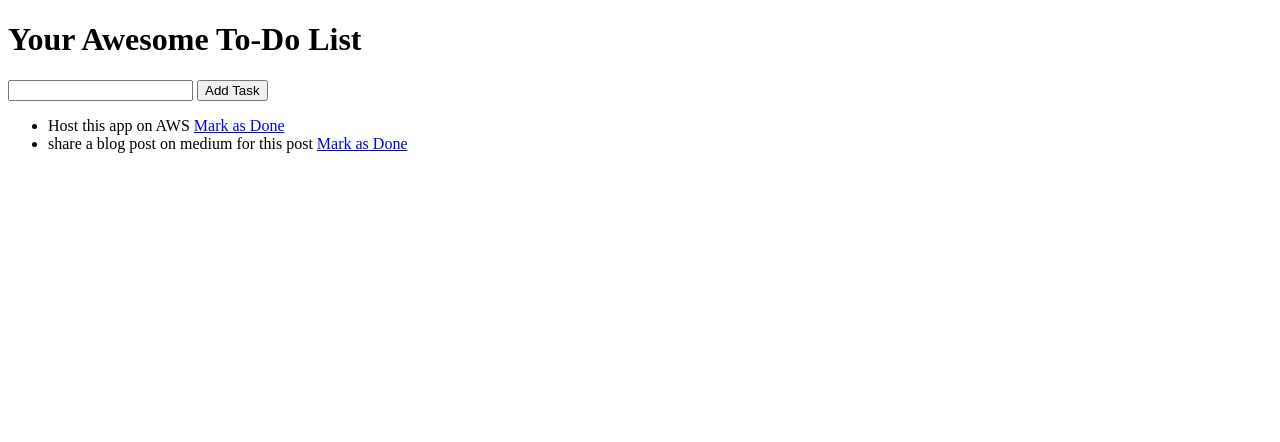
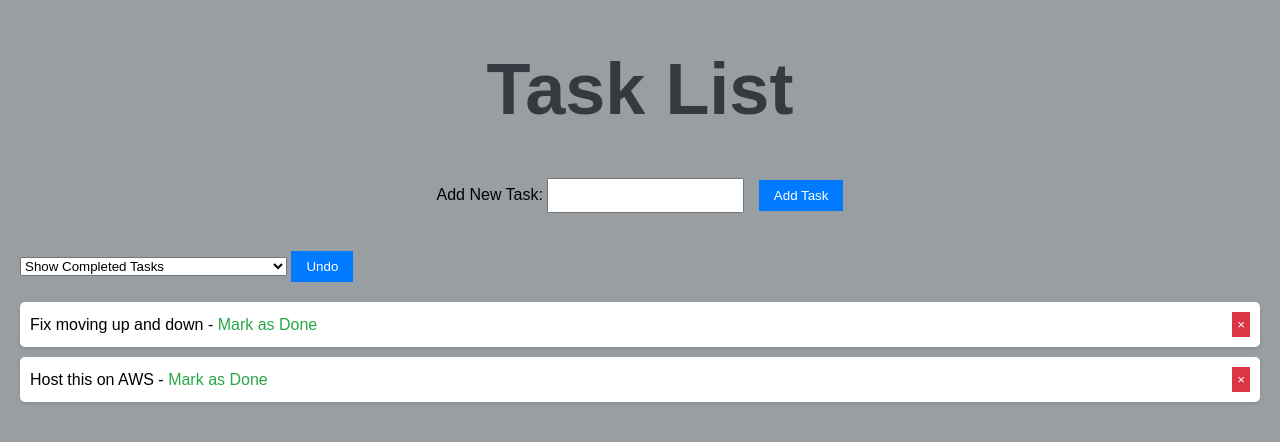
Before and after one commit to Eliud-Ngorongo/to-do, a Flask app: page / in a window 1280 px wide. Shown: the top 442 px of the page. Run offline with Flask 3, Linux system fonts and the light colour scheme.

Commit message:
Added some styles

```diff
--- a/app.py
+++ b/app.py
@@ -1,7 +1,7 @@
 from flask import Flask, render_template, request, redirect, url_for, jsonify
 import json
 
-app = Flask(__name__)
+app = Flask(__name__, static_url_path='/static')
 
 def load_tasks():
     try:
@@ -24,17 +24,51 @@ def index():
 def add():
     new_task = request.form['new_task']
     tasks = load_tasks()
-    tasks.append({'task': new_task, 'done': False})
+    tasks.insert(0, {'task': new_task, 'done': False})
     save_tasks(tasks)
     return redirect(url_for('index'))
 
 @app.route('/done/<int:task_index>')
+# Update the 'mark_done' route to move completed tasks to the dropdown
+@app.route('/done/<int:task_index>')
 def mark_done(task_index):
     tasks = load_tasks()
     if 1 <= task_index <= len(tasks):
-        tasks[task_index - 1]['done'] = True
+        completed_task = tasks.pop(task_index - 1)
+        completed_task['done'] = True
+        tasks.append(completed_task)
         save_tasks(tasks)
     return redirect(url_for('index'))
 
+
+@app.route('/remove/<int:task_index>')
+def remove(task_index):
+    tasks = load_tasks()
+    if 1 <= task_index <= len(tasks):
+        del tasks[task_index - 1]
+        save_tasks(tasks)
+    return redirect(url_for('index'))
+
+@app.route('/hide/<int:task_index>')
+def hide(task_index):
+    tasks = load_tasks()
+    if 1 <= task_index <= len(tasks):
+        tasks[task_index - 1]['hidden'] = True
+        save_tasks(tasks)
+    return redirect(url_for('index'))
+# New route to handle undo completion
+@app.route('/undo_completion', methods=['POST'])
+def undo_completion():
+    completed_task = request.form.get('completed_task')
+    tasks = load_tasks()
+
+    for task in tasks:
+        if task['task'] == completed_task and task['done']:
+            task['done'] = False
+            save_tasks(tasks)
+            return redirect(url_for('index'))
+
+    return 'Task not found', 404
+
 if __name__ == '__main__':
-    app.run(host='0.0.0.0', port=80, debug=True)
+    app.run(host='0.0.0.0', port=5000, debug=True)
--- a/docker-compose.yml
+++ b/docker-compose.yml
@@ -6,6 +6,6 @@ services:
     container_name: my_todo_app
     restart: always
     ports:
-      - 5000:80
+      - 5000:5000
     volumes:
       - .:/app
--- /dev/null
+++ b/static/styles.css
@@ -0,0 +1,99 @@
+/* static/styles.css */
+
+body {
+    font-family: 'Arial', sans-serif;
+    margin: 20px;
+    background-color: #999ea2;
+    /* display: flex; */
+    /* justify-content: flex-start; Align content to the left */
+}
+
+h1 {
+    color: #343a40;
+    text-align: center;
+    font-size: 450%;
+}
+
+form {
+    margin-bottom: 20px;
+    text-align: left; /* Align form to the left */
+}
+
+input {
+    padding: 8px;
+    margin-right: 10px;
+}
+
+button {
+    padding: 8px 15px;
+    background-color: #007BFF;
+    color: #fff;
+    border: none;
+    cursor: pointer;
+}
+
+button:hover {
+    background-color: #0056b3;
+}
+
+ul {
+    list-style-type: none;
+    padding: 0;
+}
+
+li {
+    margin-bottom: 10px;
+    background-color: #fff;
+    padding: 10px;
+    border-radius: 5px;
+    box-shadow: 0 2px 4px rgba(0, 0, 0, 0.1);
+    display: flex;
+    justify-content: space-between;
+    align-items: center;
+}
+
+.completed-task {
+    color: #28a745; /* Adjust the color as needed */
+}
+
+s {
+    color: #888;
+}
+
+a {
+    color: #28a745;
+    text-decoration: none;
+}
+
+a:hover {
+    text-decoration: underline;
+}
+
+.task-buttons {
+    display: flex;
+    gap: 5px;
+}
+
+.remove-button {
+    background-color: #dc3545;
+    color: #fff;
+    border: none;
+    padding: 5px;
+    cursor: pointer;
+}
+
+.remove-button:hover {
+    background-color: #c82333;
+}
+
+.hide-button {
+    background-color: #6c757d;
+    color: #fff;
+    border: none;
+    padding: 5px;
+    cursor: pointer;
+}
+
+.hide-button:hover {
+    background-color: #5a6268;
+}
--- a/tasks.json
+++ b/tasks.json
@@ -1 +1 @@
-[{"task": "Host this app on AWS", "done": false}, {"task": "share a blog post on medium for this post", "done": false}]
+[{"task": "Fix moving up and down", "done": false, "hidden": true}, {"task": "Host this on AWS", "done": false}, {"task": "Add styles", "done": true}, {"task": "Host this app on AWS", "done": true, "hidden": true}, {"task": "share a blog post on medium for this post", "done": true, "hidden": true}, {"task": "New tasks", "done": true}]
--- a/templates/index.html
+++ b/templates/index.html
@@ -3,25 +3,109 @@
 <head>
     <meta charset="UTF-8">
     <meta name="viewport" content="width=device-width, initial-scale=1.0">
-    <title>Flask To-Do List</title>
+    <title>Task List</title>
+    <link rel="stylesheet" href="{{ url_for('static', filename='styles.css') }}">
+
 </head>
 <body>
-    <h1>Your Awesome To-Do List</h1>
-    <form action="/add" method="post">
-        <input type="text" name="new_task" required>
+    <h1>Task List</h1>
+    <form action="/add" select id = "add-new" method="post" style="text-align: center;">
+        <label for="new_task">Add New Task:</label>
+        <input type="text" id="new_task" name="new_task" required>
         <button type="submit">Add Task</button>
     </form>
-    <ul>
+    <br>
+
+<!-- Add a dropdown for completed tasks -->
+<form method="post" select id="completed-tasks-dropdown" action="{{ url_for('undo_completion') }}"style="text-align: left;">
+    <select name="completed_task">
+        <option value="" selected>Show Completed Tasks</option>
         {% for task in tasks %}
-            <li>
-                {% if task['done'] %}
-                    <del>{{ task['task'] }}</del>
-                {% else %}
-                    {{ task['task'] }}
-                    <a href="{{ url_for('mark_done', task_index=loop.index) }}">Mark as Done</a>
-                {% endif %}
+            {% if task['done'] %}
+                <option value="{{ task['task'] }}">{{ task['task'] }}</option>
+            {% endif %}
+        {% endfor %}
+    </select>
+    <button type="submit">Undo</button>
+</form>
+<!-- Add a button to undo completed tasks -->
+<button id="undo-button" style="display: none;">Undo</button>
+
+<!-- Update the section where uncompleted tasks are displayed -->
+<ul id="task-list" ondrop="drop(event)" ondragover="allowDrop(event)">
+    {% for task in tasks %}
+        {% if not task['done'] %}
+            <li draggable="true" ondragstart="drag(event)" data-index="{{ loop.index }}">
+                <div>
+                    {{ task['task'] }} - <a href="{{ url_for('mark_done', task_index=loop.index) }}">Mark as Done</a>
+                </div>
+                <div class="task-buttons">
+                    <button class="remove-button" onclick="removeTask({{ loop.index }})">&times;</button>
+                </div>
             </li>
-        {% endfor %}
-    </ul>
+        {% endif %}
+    {% endfor %}
+</ul>
+<script>
+        function allowDrop(event) {
+            event.preventDefault();
+        }
+
+        function drag(event) {
+            event.dataTransfer.setData("text", event.target.dataset.index);
+        }
+
+        function drop(event) {
+            event.preventDefault();
+            var dataIndex = event.dataTransfer.getData("text");
+            var draggedElement = document.querySelector(`[data-index="${dataIndex}"]`);
+
+            var target = event.target.closest('li');
+            if (target) {
+                target.insertAdjacentElement('beforebegin', draggedElement);
+            } else {
+                event.target.appendChild(draggedElement);
+            }
+        }
+
+        function removeTask(index) {
+            // Implement logic to remove the task
+            window.location.href = `/remove/${index}`;
+        }
+
+        function hideTask(index) {
+            // Implement logic to hide the task
+            window.location.href = `/hide/${index}`;
+        }
+         // Function to show undo button when a completed task is selected from the dropdown
+         $(document).ready(function() {
+        $('#completed-tasks-dropdown').change(function() {
+            var selectedTask = $(this).val();
+            if (selectedTask) {
+                $('#undo-button').show().click(function() {
+                    window.location.href = '/undo_completion/' + encodeURIComponent(selectedTask);
+                });
+            } else {
+                $('#undo-button').hide();
+            }
+        });
+    });
+    // Function to trigger the undo completion route
+    function undoCompletion(task) {
+        window.location.href = '/undo_completion/' + encodeURIComponent(task);
+    }
+    $('#completed-tasks-dropdown').change(function() {
+        var selectedTask = $(this).val();
+        if (selectedTask) {
+            $('#undo-button').show().click(function() {
+                window.location.href = '/undo_completion/' + encodeURIComponent(selectedTask);
+            });
+        } else {
+            $('#undo-button').hide();
+        }
+    });
+    </script>
+<script src="https://code.jquery.com/jquery-3.6.4.min.js"></script>
+
 </body>
 </html>
```
Also changed, not shown: 1 other file.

=======

** WHAT TO PRODUCE **
If a line in the material above contains the word "route", copy it.

** ANSWER FOR THE TASK **
 @app.route('/done/<int:task_index>')
+# Update the 'mark_done' route to move completed tasks to the dropdown
+@app.route('/done/<int:task_index>')
+@app.route('/remove/<int:task_index>')
+@app.route('/hide/<int:task_index>')
+# New route to handle undo completion
+@app.route('/undo_completion', methods=['POST'])
+    // Function to trigger the undo completion route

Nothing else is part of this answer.